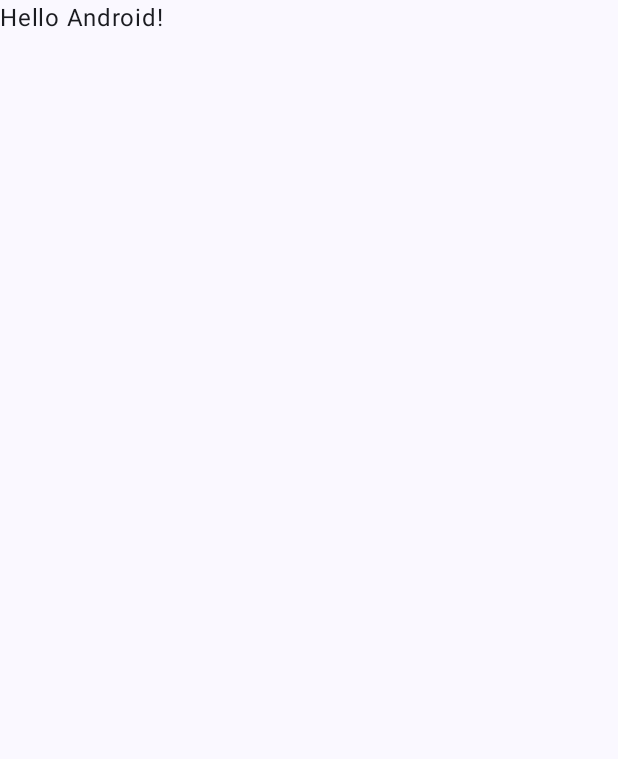
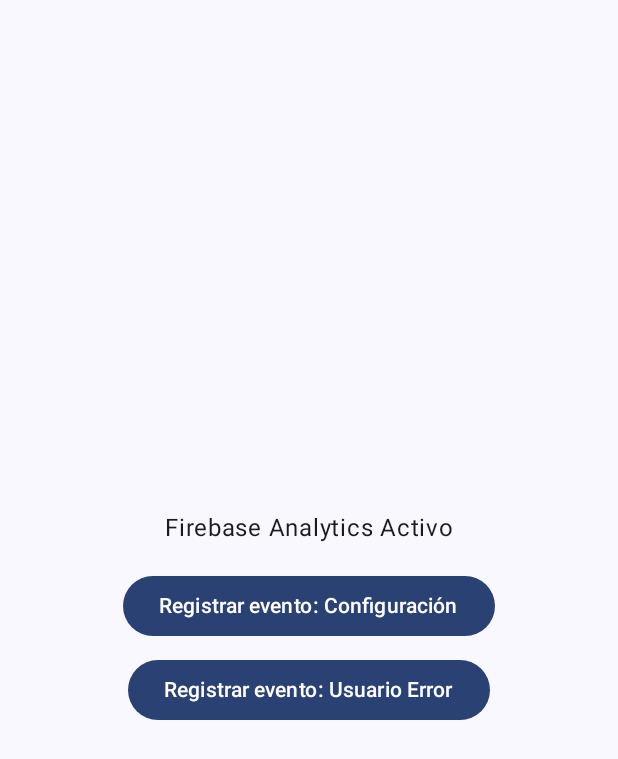
Before and after one commit to chrisdw23/android-firebase, an Android app built with Jetpack Compose: the screen it shows after launch (MainActivity), on a phone screen of 412 x 824 dp. Before the commit the part shown is almost empty. Shown: the top 759 px of the screen. Run offline under Robolectric (Android 15) with nearby library versions, the phone set to English and light mode, and no system bars.

Commit message:
feat(analytics): integrate Firebase Analytics and screen/event tracking

```diff
--- a/app/src/main/AndroidManifest.xml
+++ b/app/src/main/AndroidManifest.xml
@@ -1,6 +1,8 @@
 <?xml version="1.0" encoding="utf-8"?>
 <manifest xmlns:android="http://schemas.android.com/apk/res/android"
     xmlns:tools="http://schemas.android.com/tools">
+
+    <uses-permission android:name="android.permission.INTERNET" />
 
     <application
         android:allowBackup="true"
--- a/app/src/main/java/io/devexpert/firebase_android/MainActivity.kt
+++ b/app/src/main/java/io/devexpert/firebase_android/MainActivity.kt
@@ -4,14 +4,24 @@ import android.os.Bundle
 import androidx.activity.ComponentActivity
 import androidx.activity.compose.setContent
 import androidx.activity.enableEdgeToEdge
+import androidx.compose.foundation.layout.Arrangement
+import androidx.compose.foundation.layout.Column
+import androidx.compose.foundation.layout.Spacer
 import androidx.compose.foundation.layout.fillMaxSize
+import androidx.compose.foundation.layout.height
 import androidx.compose.foundation.layout.padding
+import androidx.compose.material3.Button
 import androidx.compose.material3.Scaffold
 import androidx.compose.material3.Text
 import androidx.compose.runtime.Composable
+import androidx.compose.runtime.LaunchedEffect
+import androidx.compose.runtime.remember
+import androidx.compose.ui.Alignment
 import androidx.compose.ui.Modifier
-import androidx.compose.ui.tooling.preview.Preview
+import androidx.compose.ui.platform.LocalContext
+import androidx.compose.ui.unit.dp
 import io.devexpert.firebase_android.ui.theme.Firebase_androidTheme
+import io.devexpert.firebase_android.utils.AnalyticsManager
 
 class MainActivity : ComponentActivity() {
     override fun onCreate(savedInstanceState: Bundle?) {
@@ -20,8 +30,7 @@ class MainActivity : ComponentActivity() {
         setContent {
             Firebase_androidTheme {
                 Scaffold(modifier = Modifier.fillMaxSize()) { innerPadding ->
-                    Greeting(
-                        name = "Android",
+                    AnalyticsScreen(
                         modifier = Modifier.padding(innerPadding)
                     )
                 }
@@ -31,17 +40,35 @@ class MainActivity : ComponentActivity() {
 }
 
 @Composable
-fun Greeting(name: String, modifier: Modifier = Modifier) {
-    Text(
-        text = "Hello $name!",
-        modifier = modifier
-    )
-}
+fun AnalyticsScreen(modifier: Modifier = Modifier) {
+    val context = LocalContext.current
+    val analytics = remember { AnalyticsManager(context) }
 
-@Preview(showBackground = true)
-@Composable
-fun GreetingPreview() {
-    Firebase_androidTheme {
-        Greeting("Android")
+    // Seguimiento de pantalla seguro ante recomposiciones
+    LaunchedEffect(Unit) {
+        analytics.logScreenView("MainScreen")
+    }
+
+    Column(
+        modifier = modifier.fillMaxSize(),
+        verticalArrangement = Arrangement.Center,
+        horizontalAlignment = Alignment.CenterHorizontally
+    ) {
+        Text(text = "Firebase Analytics Activo")
+        Spacer(modifier = Modifier.height(16.dp))
+        Button(onClick = {
+            val params = Bundle().apply {
+                putString("opcion", "tema_oscuro")
+            }
+            analytics.logEvent("configuracion", params)
+        }) {
+            Text(text = "Registrar evento: Configuración")
+        }
+        Spacer(modifier = Modifier.height(8.dp))
+        Button(onClick = {
+            analytics.logError("Error simulado desde Compose")
+        }) {
+            Text(text = "Registrar evento: Usuario Error")
+        }
     }
 }
--- /dev/null
+++ b/app/src/main/java/io/devexpert/firebase_android/utils/AnalyticsManager.kt
@@ -0,0 +1,28 @@
+package io.devexpert.firebase_android.utils
+
+import android.content.Context
+import android.os.Bundle
+import com.google.firebase.analytics.FirebaseAnalytics
+
+class AnalyticsManager(context: Context) {
+    private val firebaseAnalytics: FirebaseAnalytics = FirebaseAnalytics.getInstance(context)
+
+    fun logEvent(eventName: String, params: Bundle = Bundle()) {
+        firebaseAnalytics.logEvent(eventName, params)
+    }
+
+    fun logScreenView(screenName: String) {
+        val bundle = Bundle().apply {
+            putString(FirebaseAnalytics.Param.SCREEN_NAME, screenName)
+            putString(FirebaseAnalytics.Param.SCREEN_CLASS, screenName)
+        }
+        firebaseAnalytics.logEvent(FirebaseAnalytics.Event.SCREEN_VIEW, bundle)
+    }
+
+    fun logError(errorMessage: String) {
+        val bundle = Bundle().apply {
+            putString("error_detail", errorMessage)
+        }
+        firebaseAnalytics.logEvent("usuario_error", bundle)
+    }
+}
```
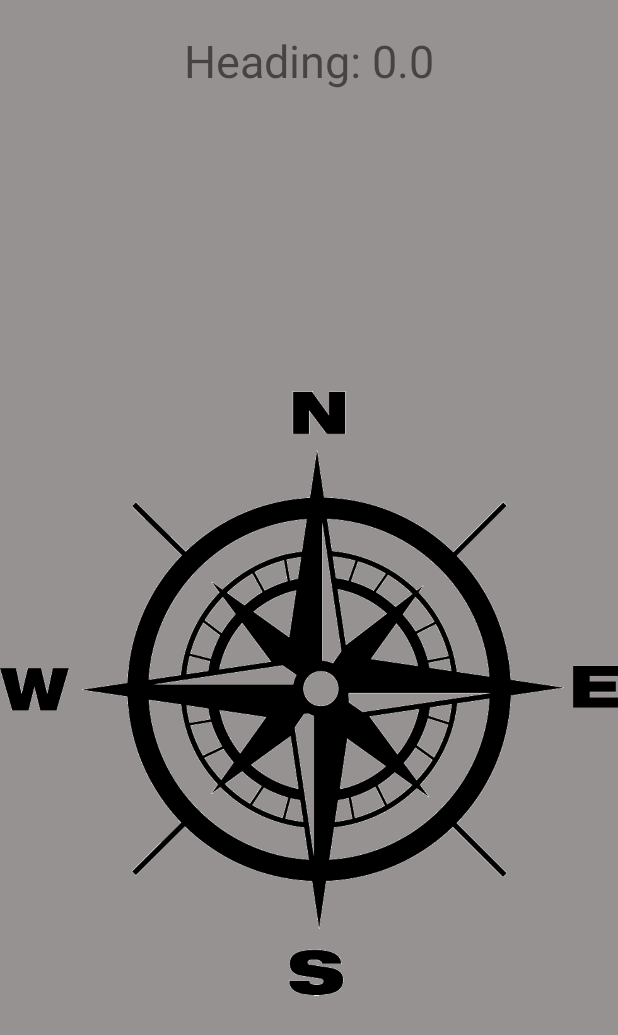
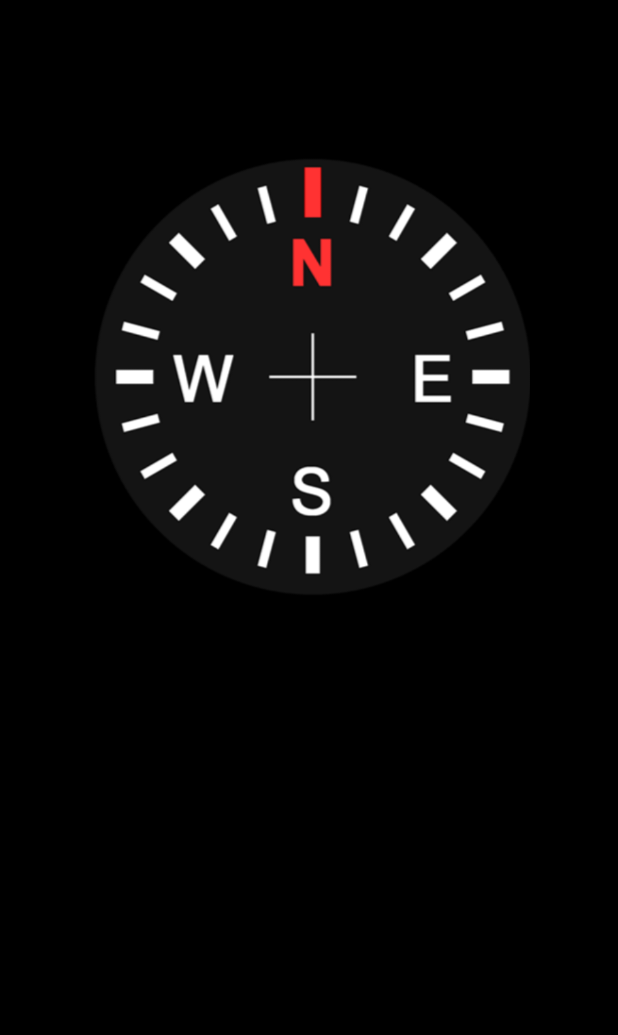
Before and after one commit to AnandBoreda/Location_tracker, an Android app: the CompassNightMode screen opened directly, with no data from a screen before it, on a phone screen of 412 x 824 dp. Shown: the top 1035 px of the screen. Run offline under Robolectric (Android 15) with nearby library versions, the phone set to English and light mode, and no system bars; our stand-ins replace AdMob.

Commit message:
compass final build

```diff
--- a/app/src/main/res/layout/activity_compass_night_mode.xml
+++ b/app/src/main/res/layout/activity_compass_night_mode.xml
@@ -2,7 +2,7 @@
 <RelativeLayout xmlns:android="http://schemas.android.com/apk/res/android"
     android:layout_width="match_parent"
     android:layout_height="match_parent"
-    android:background="@color/nightmode" >
+    android:background="@color/dark" >
 
     <TextView
         android:id="@+id/tvHeading"
@@ -16,11 +16,11 @@
 
     <ImageView
         android:id="@+id/imageViewCompass"
-        android:layout_width="wrap_content"
-        android:layout_height="wrap_content"
+        android:layout_width="300dp"
+        android:layout_height="300dp"
         android:layout_below="@+id/tvHeading"
         android:layout_centerHorizontal="true"
-        android:src="@drawable/compasscircle" />
+        android:src="@drawable/cmpngt" />
     <com.google.android.gms.ads.AdView xmlns:ads="http://schemas.android.com/apk/res-auto"
         android:id="@+id/adView"
         android:layout_width="match_parent"
--- a/app/src/main/res/values/colors.xml
+++ b/app/src/main/res/values/colors.xml
@@ -6,4 +6,5 @@
     <color name="bg">#9A51B8AF</color>
     <color name="cm">#A0FFFF00</color>
     <color name="nightmode">#89443B3B</color>
+    <color name="dark">#000</color>
 </resources>
```
Also changed, not shown: app/src/main/res/drawable/cmpngt.png (added).
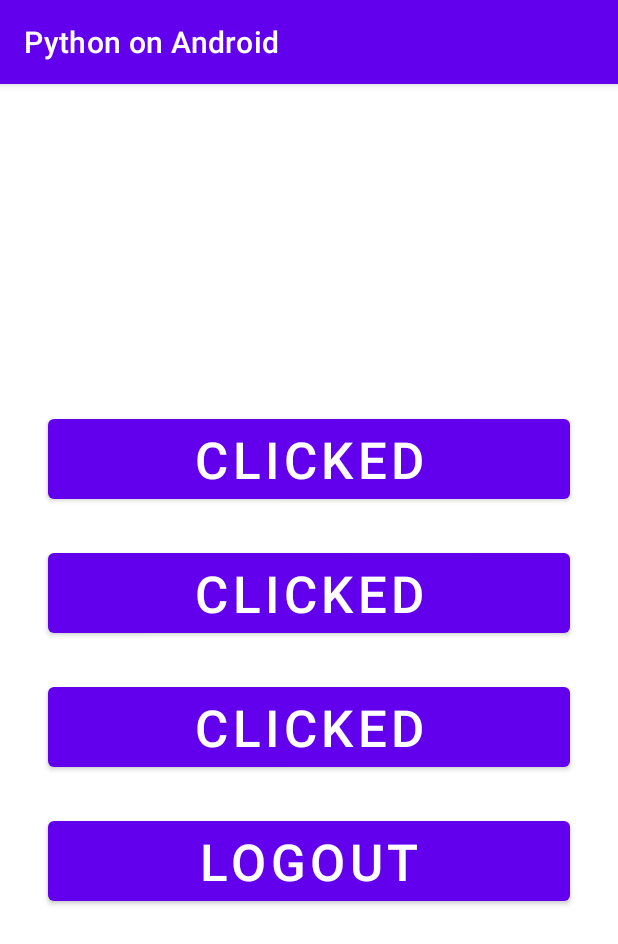
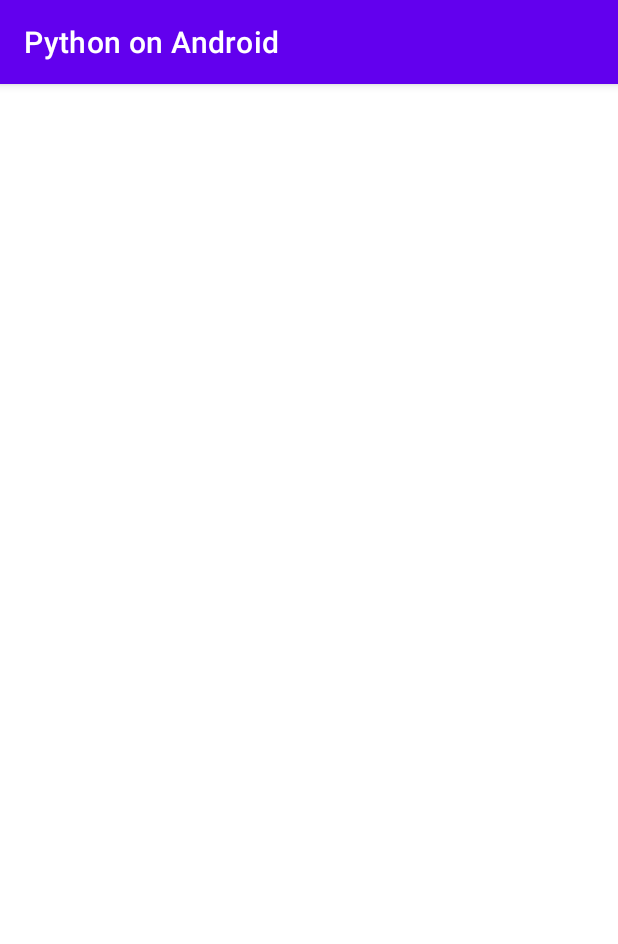
Before and after one commit to takotori/PythonOnAndroid, an Android app: the MenuActivity screen opened directly, with no data from a screen before it, after a tap on "OPTIONS", on a phone screen of 412 x 824 dp. Shown: the top 944 px of the screen. Run offline under Robolectric (Android 15) with nearby library versions, the light colour scheme and no system bars; libraries missing offline, so code that uses them is left out: com.firebase.ui; 3 other taps on this screen came first.

Commit message:
Add functionality to menu button to change the activity

```diff
--- a/app/src/main/java/com/example/pythonOnAndroid/LoginActivity.kt
+++ b/app/src/main/java/com/example/pythonOnAndroid/LoginActivity.kt
@@ -2,6 +2,7 @@
 
 import android.content.Intent
 import android.os.Bundle
+import android.util.Log
 import android.widget.Toast
 import androidx.appcompat.app.AppCompatActivity
 import com.example.pythonOnAndroid.databinding.ActivityLoginBinding
--- a/app/src/main/java/com/example/pythonOnAndroid/MenuActivity.kt
+++ b/app/src/main/java/com/example/pythonOnAndroid/MenuActivity.kt
@@ -13,12 +13,28 @@
         super.onCreate(savedInstanceState)
         binding = ActivityMenuBinding.inflate(layoutInflater)
         setContentView(binding.root)
+
+        binding.optionsBtn.setOnClickListener {
+            startActivity(
+                Intent(
+                    this@MenuActivity,
+                    OptionsActivity::class.java
+                )
+            )
+        }
+
+        binding.scoreBoardBtn.setOnClickListener {
+            startActivity(
+                Intent(
+                    this@MenuActivity,
+                    ScoreActivity::class.java
+                )
+            )
+        }
         //Todo change method in inside clickListener
-        binding.optionsBtn.setOnClickListener { binding.optionsBtn.text = "Clicked" }
-        binding.scoreBoardBtn.setOnClickListener { binding.scoreBoardBtn.text = "Clicked" }
         binding.startGameBtn.setOnClickListener { binding.startGameBtn.text = "Clicked" }
         binding.logoutBtn.setOnClickListener {
-             signOut();
+            signOut();
         }
     }
 
```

> [Work required]: Wherever the string "setOnClickListener" appears in the listing above, show the whole line.

> [Exercise result]:
+        binding.optionsBtn.setOnClickListener {
+        binding.scoreBoardBtn.setOnClickListener {
-        binding.optionsBtn.setOnClickListener { binding.optionsBtn.text = "Clicked" }
-        binding.scoreBoardBtn.setOnClickListener { binding.scoreBoardBtn.text = "Clicked" }
         binding.startGameBtn.setOnClickListener { binding.startGameBtn.text = "Clicked" }
         binding.logoutBtn.setOnClickListener {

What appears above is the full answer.